** Opening RECORDS TO PROCESS block **

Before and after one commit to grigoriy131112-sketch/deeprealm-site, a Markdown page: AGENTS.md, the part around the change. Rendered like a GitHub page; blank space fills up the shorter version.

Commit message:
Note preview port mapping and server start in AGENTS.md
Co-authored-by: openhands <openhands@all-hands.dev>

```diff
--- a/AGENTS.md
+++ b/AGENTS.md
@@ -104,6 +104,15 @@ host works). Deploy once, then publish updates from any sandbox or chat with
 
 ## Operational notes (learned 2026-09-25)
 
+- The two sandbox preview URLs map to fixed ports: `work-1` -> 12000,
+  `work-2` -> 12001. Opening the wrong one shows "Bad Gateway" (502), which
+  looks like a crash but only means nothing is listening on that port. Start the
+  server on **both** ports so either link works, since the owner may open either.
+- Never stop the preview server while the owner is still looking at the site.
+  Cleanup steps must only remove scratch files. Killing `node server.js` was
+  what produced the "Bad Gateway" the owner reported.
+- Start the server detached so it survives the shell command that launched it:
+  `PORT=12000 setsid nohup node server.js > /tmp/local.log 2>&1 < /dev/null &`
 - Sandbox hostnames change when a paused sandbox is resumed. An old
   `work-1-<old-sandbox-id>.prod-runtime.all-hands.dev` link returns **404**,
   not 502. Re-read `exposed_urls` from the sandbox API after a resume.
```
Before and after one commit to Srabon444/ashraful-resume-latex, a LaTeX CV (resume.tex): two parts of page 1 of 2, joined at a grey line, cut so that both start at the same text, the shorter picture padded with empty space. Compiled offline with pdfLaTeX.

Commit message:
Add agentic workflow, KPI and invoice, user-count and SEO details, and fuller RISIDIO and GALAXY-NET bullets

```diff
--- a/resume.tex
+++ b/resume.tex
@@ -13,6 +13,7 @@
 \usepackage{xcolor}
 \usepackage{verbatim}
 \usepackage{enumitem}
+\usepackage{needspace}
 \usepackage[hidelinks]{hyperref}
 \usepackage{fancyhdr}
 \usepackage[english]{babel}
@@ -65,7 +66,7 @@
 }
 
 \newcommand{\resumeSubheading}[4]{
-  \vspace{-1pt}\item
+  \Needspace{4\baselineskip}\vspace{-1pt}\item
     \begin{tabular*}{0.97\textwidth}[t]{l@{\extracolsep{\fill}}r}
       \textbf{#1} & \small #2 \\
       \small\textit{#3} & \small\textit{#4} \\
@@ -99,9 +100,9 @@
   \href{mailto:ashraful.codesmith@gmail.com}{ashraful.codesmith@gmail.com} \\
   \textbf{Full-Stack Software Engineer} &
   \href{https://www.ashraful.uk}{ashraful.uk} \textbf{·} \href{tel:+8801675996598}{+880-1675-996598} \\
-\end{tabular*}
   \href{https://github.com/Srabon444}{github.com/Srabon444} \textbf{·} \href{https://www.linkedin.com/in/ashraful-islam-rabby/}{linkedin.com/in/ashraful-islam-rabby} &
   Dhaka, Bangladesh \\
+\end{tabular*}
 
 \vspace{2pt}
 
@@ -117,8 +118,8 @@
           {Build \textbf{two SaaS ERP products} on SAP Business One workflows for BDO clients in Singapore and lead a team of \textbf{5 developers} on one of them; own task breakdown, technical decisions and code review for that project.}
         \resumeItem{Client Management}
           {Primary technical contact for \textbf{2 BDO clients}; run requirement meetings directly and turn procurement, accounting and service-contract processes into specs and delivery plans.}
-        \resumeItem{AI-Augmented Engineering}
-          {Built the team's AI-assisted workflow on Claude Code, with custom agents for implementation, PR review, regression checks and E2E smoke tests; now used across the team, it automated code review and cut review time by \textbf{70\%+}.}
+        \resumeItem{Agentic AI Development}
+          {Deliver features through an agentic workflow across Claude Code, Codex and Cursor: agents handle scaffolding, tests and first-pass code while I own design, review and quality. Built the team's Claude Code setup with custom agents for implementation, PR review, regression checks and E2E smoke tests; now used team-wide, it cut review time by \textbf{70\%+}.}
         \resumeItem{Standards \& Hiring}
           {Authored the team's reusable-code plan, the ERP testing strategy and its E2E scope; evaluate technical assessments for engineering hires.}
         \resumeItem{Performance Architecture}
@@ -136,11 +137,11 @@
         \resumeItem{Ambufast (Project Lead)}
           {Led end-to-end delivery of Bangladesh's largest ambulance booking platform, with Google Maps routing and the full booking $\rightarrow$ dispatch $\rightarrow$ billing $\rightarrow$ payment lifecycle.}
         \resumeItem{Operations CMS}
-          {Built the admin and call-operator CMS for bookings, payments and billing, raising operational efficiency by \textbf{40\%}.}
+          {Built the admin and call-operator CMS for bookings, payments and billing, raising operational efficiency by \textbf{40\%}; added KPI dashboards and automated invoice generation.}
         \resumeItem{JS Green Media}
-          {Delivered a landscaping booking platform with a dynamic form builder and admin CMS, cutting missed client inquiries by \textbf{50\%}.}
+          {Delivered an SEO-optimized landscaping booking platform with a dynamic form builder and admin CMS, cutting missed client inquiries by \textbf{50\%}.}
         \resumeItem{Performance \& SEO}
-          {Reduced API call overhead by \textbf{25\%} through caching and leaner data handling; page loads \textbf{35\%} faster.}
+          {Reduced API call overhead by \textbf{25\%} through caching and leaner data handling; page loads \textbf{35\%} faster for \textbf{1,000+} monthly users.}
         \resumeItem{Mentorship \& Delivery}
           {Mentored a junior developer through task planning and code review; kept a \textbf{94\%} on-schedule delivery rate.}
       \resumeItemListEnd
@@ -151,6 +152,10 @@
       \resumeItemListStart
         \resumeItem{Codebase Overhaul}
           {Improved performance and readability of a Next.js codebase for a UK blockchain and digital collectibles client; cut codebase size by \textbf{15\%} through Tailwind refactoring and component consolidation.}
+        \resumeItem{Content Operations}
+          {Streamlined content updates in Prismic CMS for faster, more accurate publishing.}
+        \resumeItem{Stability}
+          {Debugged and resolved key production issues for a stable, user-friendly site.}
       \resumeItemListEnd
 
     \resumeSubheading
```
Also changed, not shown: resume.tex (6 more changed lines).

** Closing RECORDS TO PROCESS block **

Would you retype the records above without changing a word?

Before and after one commit to grigoriy131112-sketch/deeprealm-site, a Markdown page: AGENTS.md, the part around the change. Rendered like a GitHub page; blank space fills up the shorter version.

Commit message:
Note preview port mapping and server start in AGENTS.md
Co-authored-by: openhands <openhands@all-hands.dev>

```diff
--- a/AGENTS.md
+++ b/AGENTS.md
@@ -104,6 +104,15 @@ host works). Deploy once, then publish updates from any sandbox or chat with
 
 ## Operational notes (learned 2026-09-25)
 
+- The two sandbox preview URLs map to fixed ports: `work-1` -> 12000,
+  `work-2` -> 12001. Opening the wrong one shows "Bad Gateway" (502), which
+  looks like a crash but only means nothing is listening on that port. Start the
+  server on **both** ports so either link works, since the owner may open either.
+- Never stop the preview server while the owner is still looking at the site.
+  Cleanup steps must only remove scratch files. Killing `node server.js` was
+  what produced the "Bad Gateway" the owner reported.
+- Start the server detached so it survives the shell command that launched it:
+  `PORT=12000 setsid nohup node server.js > /tmp/local.log 2>&1 < /dev/null &`
 - Sandbox hostnames change when a paused sandbox is resumed. An old
   `work-1-<old-sandbox-id>.prod-runtime.all-hands.dev` link returns **404**,
   not 502. Re-read `exposed_urls` from the sandbox API after a resume.
```
Before and after one commit to Srabon444/ashraful-resume-latex, a LaTeX CV (resume.tex): two parts of page 1 of 2, joined at a grey line, cut so that both start at the same text, the shorter picture padded with empty space. Compiled offline with pdfLaTeX.

Commit message:
Add agentic workflow, KPI and invoice, user-count and SEO details, and fuller RISIDIO and GALAXY-NET bullets

```diff
--- a/resume.tex
+++ b/resume.tex
@@ -13,6 +13,7 @@
 \usepackage{xcolor}
 \usepackage{verbatim}
 \usepackage{enumitem}
+\usepackage{needspace}
 \usepackage[hidelinks]{hyperref}
 \usepackage{fancyhdr}
 \usepackage[english]{babel}
@@ -65,7 +66,7 @@
 }
 
 \newcommand{\resumeSubheading}[4]{
-  \vspace{-1pt}\item
+  \Needspace{4\baselineskip}\vspace{-1pt}\item
     \begin{tabular*}{0.97\textwidth}[t]{l@{\extracolsep{\fill}}r}
       \textbf{#1} & \small #2 \\
       \small\textit{#3} & \small\textit{#4} \\
@@ -99,9 +100,9 @@
   \href{mailto:ashraful.codesmith@gmail.com}{ashraful.codesmith@gmail.com} \\
   \textbf{Full-Stack Software Engineer} &
   \href{https://www.ashraful.uk}{ashraful.uk} \textbf{·} \href{tel:+8801675996598}{+880-1675-996598} \\
-\end{tabular*}
   \href{https://github.com/Srabon444}{github.com/Srabon444} \textbf{·} \href{https://www.linkedin.com/in/ashraful-islam-rabby/}{linkedin.com/in/ashraful-islam-rabby} &
   Dhaka, Bangladesh \\
+\end{tabular*}
 
 \vspace{2pt}
 
@@ -117,8 +118,8 @@
           {Build \textbf{two SaaS ERP products} on SAP Business One workflows for BDO clients in Singapore and lead a team of \textbf{5 developers} on one of them; own task breakdown, technical decisions and code review for that project.}
         \resumeItem{Client Management}
           {Primary technical contact for \textbf{2 BDO clients}; run requirement meetings directly and turn procurement, accounting and service-contract processes into specs and delivery plans.}
-        \resumeItem{AI-Augmented Engineering}
-          {Built the team's AI-assisted workflow on Claude Code, with custom agents for implementation, PR review, regression checks and E2E smoke tests; now used across the team, it automated code review and cut review time by \textbf{70\%+}.}
+        \resumeItem{Agentic AI Development}
+          {Deliver features through an agentic workflow across Claude Code, Codex and Cursor: agents handle scaffolding, tests and first-pass code while I own design, review and quality. Built the team's Claude Code setup with custom agents for implementation, PR review, regression checks and E2E smoke tests; now used team-wide, it cut review time by \textbf{70\%+}.}
         \resumeItem{Standards \& Hiring}
           {Authored the team's reusable-code plan, the ERP testing strategy and its E2E scope; evaluate technical assessments for engineering hires.}
         \resumeItem{Performance Architecture}
@@ -136,11 +137,11 @@
         \resumeItem{Ambufast (Project Lead)}
           {Led end-to-end delivery of Bangladesh's largest ambulance booking platform, with Google Maps routing and the full booking $\rightarrow$ dispatch $\rightarrow$ billing $\rightarrow$ payment lifecycle.}
         \resumeItem{Operations CMS}
-          {Built the admin and call-operator CMS for bookings, payments and billing, raising operational efficiency by \textbf{40\%}.}
+          {Built the admin and call-operator CMS for bookings, payments and billing, raising operational efficiency by \textbf{40\%}; added KPI dashboards and automated invoice generation.}
         \resumeItem{JS Green Media}
-          {Delivered a landscaping booking platform with a dynamic form builder and admin CMS, cutting missed client inquiries by \textbf{50\%}.}
+          {Delivered an SEO-optimized landscaping booking platform with a dynamic form builder and admin CMS, cutting missed client inquiries by \textbf{50\%}.}
         \resumeItem{Performance \& SEO}
-          {Reduced API call overhead by \textbf{25\%} through caching and leaner data handling; page loads \textbf{35\%} faster.}
+          {Reduced API call overhead by \textbf{25\%} through caching and leaner data handling; page loads \textbf{35\%} faster for \textbf{1,000+} monthly users.}
         \resumeItem{Mentorship \& Delivery}
           {Mentored a junior developer through task planning and code review; kept a \textbf{94\%} on-schedule delivery rate.}
       \resumeItemListEnd
@@ -151,6 +152,10 @@
       \resumeItemListStart
         \resumeItem{Codebase Overhaul}
           {Improved performance and readability of a Next.js codebase for a UK blockchain and digital collectibles client; cut codebase size by \textbf{15\%} through Tailwind refactoring and component consolidation.}
+        \resumeItem{Content Operations}
+          {Streamlined content updates in Prismic CMS for faster, more accurate publishing.}
+        \resumeItem{Stability}
+          {Debugged and resolved key production issues for a stable, user-friendly site.}
       \resumeItemListEnd
 
     \resumeSubheading
```
Also changed, not shown: resume.tex (6 more changed lines).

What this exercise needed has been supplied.